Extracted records

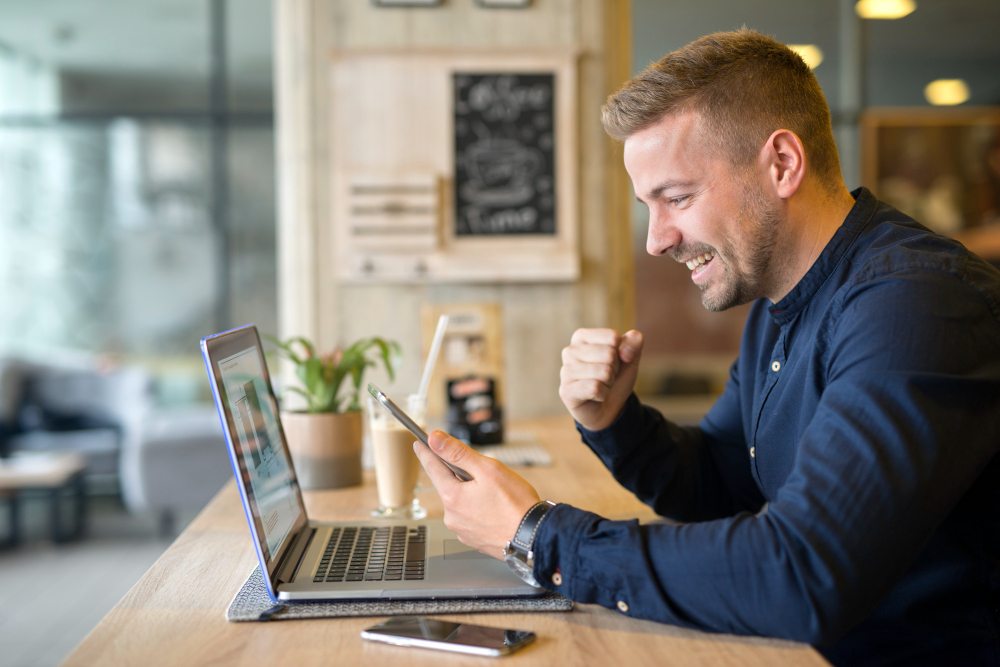
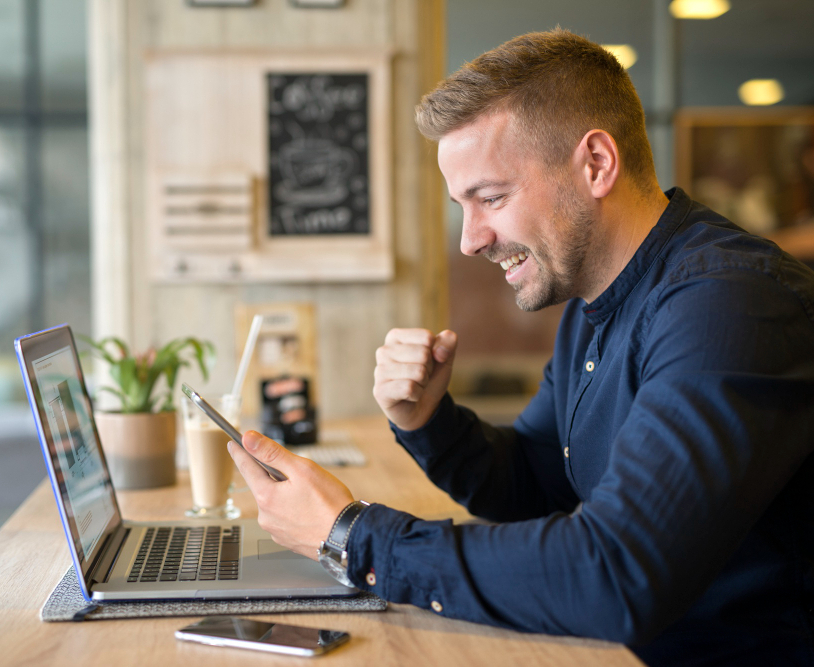
refactor: alterado imagem principal

diff --git a/src/app/seja-franqueado/Section01/index.tsx b/src/app/seja-franqueado/Section01/index.tsx
@@ -1,46 +1,74 @@
 import Image from 'next/legacy/image'
 import Link from 'next/link'
 
+import { Balloon } from '@/components/Balloon'
 import { KnowMore } from '@/components/KnowMore'
 
 export const Section01 = () => {
   return (
-    <section className='relative h-screen max-h-[51rem] overflow-x-hidden bg-background-400'>
-      <div className='absolute left-[-8.3rem] top-[-5.3rem] z-10 h-screen max-h-[56.3rem] w-screen max-w-[56.3rem] rounded-b-full rounded-tl-full bg-white'>
-        <div className='absolute bottom-60 right-40 flex flex-col gap-6'>
-          <h1 className='max-w-md text-3xl'>
-            {`Você tem a oportunidade de `}
-            <span className='bg-gradient-to-tr from-primaryDark-400 to-primaryLight-400 bg-clip-text font-semibold text-transparent'>
-              conectar pessoas aos seus novos lugares favoritos
-            </span>
-            {' e faturar alto por isso.'}
-          </h1>
-          <h2 className='max-w-md text-2xl font-semibold'>Parece bom? E é mesmo!</h2>
-          <p className='max-w-md text-lg'>
-            Nossos licenciados são muito bem remunerados por assumir a responsabilidade de
-            apresentar ao público a melhor experiência do seu dia e ajudar a melhorar o movimento de
-            centenas de estabelecimentos.
-          </p>
-          <Link
-            href='#form'
-            className='w-fit rounded-lg bg-tertiary-400 p-2 text-white hover:bg-gradient-to-tr hover:from-primaryDark-400 hover:to-primaryLight-400'
-          >
-            Quero saber mais!
-          </Link>
+    <section className='flex items-center justify-center bg-background-400 pb-16 pt-32 sm:pt-36'>
+      <div className='flex w-full max-w-7xl grid-cols-2 px-10 sm:px-20 lg:grid lg:h-[40rem]'>
+        <div className='relative flex h-full w-full flex-col items-center justify-center rounded-3xl bg-white p-10 lg:rounded-e-none'>
+          <div className='flex flex-col gap-6'>
+            <h1 className='max-w-md text-2xl md:text-3xl'>
+              Você tem a oportunidade de{' '}
+              <span className='bg-gradient-to-tr from-primaryDark-400 to-primaryLight-400 bg-clip-text font-semibold text-transparent'>
+                conectar pessoas aos seus novos locais favoritos
+              </span>{' '}
+              e faturar alto por isso.
+            </h1>
+            <h2 className='text-1xl max-w-md font-semibold md:text-2xl'>Parece bom? E é mesmo!</h2>
+            <p className='text-md max-w-md md:text-lg'>
+              Nossos licenciados são muito bem remunerados por assumir a responsabilidade de
+              apresentar ao público a melhor experiência do seu dia e ajudar a melhorar o movimento
+              de centenas de estabelecimentos.
+            </p>
+            <Link
+              href='#form'
+              className='w-fit rounded-lg bg-tertiary-400 p-2 text-white hover:bg-gradient-to-tr hover:from-primaryDark-400 hover:to-primaryLight-400'
+            >
+              Quero saber mais!
+            </Link>
+          </div>
+          <div className='absolute bottom-[-5rem] right-[50%] z-20 h-24 w-24 translate-x-[50%] sm:bottom-[-7rem] sm:h-32 sm:w-32 lg:bottom-[-4rem] lg:right-[-4rem] lg:translate-x-0'>
+            <KnowMore className='h-24 w-24 lg:h-32 lg:w-32' />
+          </div>
+          <div className='absolute left-[-3rem] top-[-3rem] hidden flex-col gap-2 sm:flex'>
+            <div className='flex gap-2'>
+              <Balloon variant='br' color='secondary' size='20' />
+              <Balloon variant='bl' color='outlineTertiary' size='20' />
+            </div>
+            <div className='flex'>
+              <Balloon variant='tr' color='outlineTertiary' size='20' />
+            </div>
+          </div>
+          <div className='absolute right-[-2rem] top-[-2rem] flex flex-col gap-2 sm:hidden'>
+            <div className='flex gap-2'>
+              <Balloon variant='br' color='outlinePrimaryLight' size='16' />
+              <Balloon variant='bl' color='secondary' size='16' />
+            </div>
+            <div className='flex justify-end'>
+              <Balloon variant='tl' color='gradient' size='16' />
+            </div>
+          </div>
         </div>
-        <div className='absolute bottom-40 right-[-3rem] z-20 h-32 w-32'>
-          <KnowMore />
-        </div>
-      </div>
-      <div className='absolute right-[-2rem] top-0 h-screen max-h-[48rem] w-screen max-w-[48rem]'>
-        <div className='flex h-full w-full flex-col gap-6'>
+        <div className='relative hidden h-full w-full flex-col gap-6 lg:flex'>
           <Image
-            src='/assets/images/franchisee.png'
-            alt='Homem vestido com traje social segurando um iPad em mãos'
+            src='/assets/images/franchisee.jpg'
+            alt='Freelancer feliz com tablet e laptop em uma cafeteria'
             objectFit='cover'
             layout='fill'
-            className='rounded-b-full'
+            className='rounded-e-3xl'
           />
+          <div className='absolute bottom-[-3.5rem] right-[-3.5rem] flex flex-col gap-2'>
+            <div className='flex justify-end gap-2'>
+              <Balloon variant='bl' color='gradient' size='20' />
+            </div>
+            <div className='flex gap-2'>
+              <Balloon variant='tr' color='secondary' size='20' />
+              <Balloon variant='tl' color='outlinePrimaryLight' size='20' />
+            </div>
+          </div>
         </div>
       </div>
     </section>

diff --git a/src/app/seja-franqueado/Section01 - Designer/index.tsx b/src/app/seja-franqueado/Section01 - Designer/index.tsx
@@ -1,0 +1,52 @@
+import Image from 'next/legacy/image'
+import Link from 'next/link'
+
+import { KnowMore } from '@/components/KnowMore'
+
+export const Section01 = () => {
+  return (
+    <section className='relative h-screen max-h-[51rem] overflow-x-hidden bg-background-400'>
+      <div className='absolute left-[-6rem] top-[-5.3rem] z-10 h-screen max-h-[56.3rem] w-[60%] rounded-b-[50%]  bg-white'>
+        <div className='flex h-full w-full flex-col items-center justify-center gap-6 p-10 pl-32'>
+          <h1 className='max-w-md text-3xl'>
+            {`Você tem a oportunidade de `}
+            <span className='bg-gradient-to-tr from-primaryDark-400 to-primaryLight-400 bg-clip-text font-semibold text-transparent'>
+              conectar pessoas aos seus novos lugares favoritos
+            </span>
+            {' e faturar alto por isso.'}
+          </h1>
+          <h2 className='w-full max-w-md text-left text-2xl font-semibold'>
+            Parece bom? E é mesmo!
+          </h2>
+          <p className='max-w-md text-lg'>
+            Nossos licenciados são muito bem remunerados por assumir a responsabilidade de
+            apresentar ao público a melhor experiência do seu dia e ajudar a melhorar o movimento de
+            centenas de estabelecimentos.
+          </p>
+          <div className='flex w-full max-w-md justify-start'>
+            <Link
+              href='#form'
+              className='w-fit rounded-lg bg-tertiary-400 p-2 text-white hover:bg-gradient-to-tr hover:from-primaryDark-400 hover:to-primaryLight-400'
+            >
+              Quero saber mais!
+            </Link>
+          </div>
+        </div>
+      </div>
+      <div className='absolute right-[-6rem] top-0 h-screen max-h-[48rem] w-[60%]'>
+        <div className='flex h-full w-full flex-col gap-6'>
+          <Image
+            src='/assets/images/franchisee.png'
+            alt='Homem vestido com traje social segurando um iPad em mãos'
+            objectFit='cover'
+            layout='fill'
+            className='rounded-b-[50%]'
+          />
+        </div>
+      </div>
+      <div className='absolute bottom-40 right-[40%] z-20 h-32 w-32 translate-x-[-50%]'>
+        <KnowMore />
+      </div>
+    </section>
+  )
+}

diff --git a/src/app/seja-franqueado/page.tsx b/src/app/seja-franqueado/page.tsx
@@ -1,6 +1,6 @@
 import { Metadata } from 'next'
 
-import { Section01 } from './Section01 Teste'
+import { Section01 } from './Section01'
 import { Section02 } from './Section02'
 import { Section03 } from './Section03'
 import { Section04 } from './Section04'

Required action :: From the data above, output only the lines between the line containing "right-40 flex flex-col gap-6'>" and the line containing "sm:px-20 lg:grid lg:h-[40rem]'>", inclusive, exactly as written.

Result for this exercise ::
-        <div className='absolute bottom-60 right-40 flex flex-col gap-6'>
-          <h1 className='max-w-md text-3xl'>
-            {`Você tem a oportunidade de `}
-            <span className='bg-gradient-to-tr from-primaryDark-400 to-primaryLight-400 bg-clip-text font-semibold text-transparent'>
-              conectar pessoas aos seus novos lugares favoritos
-            </span>
-            {' e faturar alto por isso.'}
-          </h1>
-          <h2 className='max-w-md text-2xl font-semibold'>Parece bom? E é mesmo!</h2>
-          <p className='max-w-md text-lg'>
-            Nossos licenciados são muito bem remunerados por assumir a responsabilidade de
-            apresentar ao público a melhor experiência do seu dia e ajudar a melhorar o movimento de
-            centenas de estabelecimentos.
-          </p>
-          <Link
-            href='#form'
-            className='w-fit rounded-lg bg-tertiary-400 p-2 text-white hover:bg-gradient-to-tr hover:from-primaryDark-400 hover:to-primaryLight-400'
-          >
-            Quero saber mais!
-          </Link>
+    <section className='flex items-center justify-center bg-background-400 pb-16 pt-32 sm:pt-36'>
+      <div className='flex w-full max-w-7xl grid-cols-2 px-10 sm:px-20 lg:grid lg:h-[40rem]'>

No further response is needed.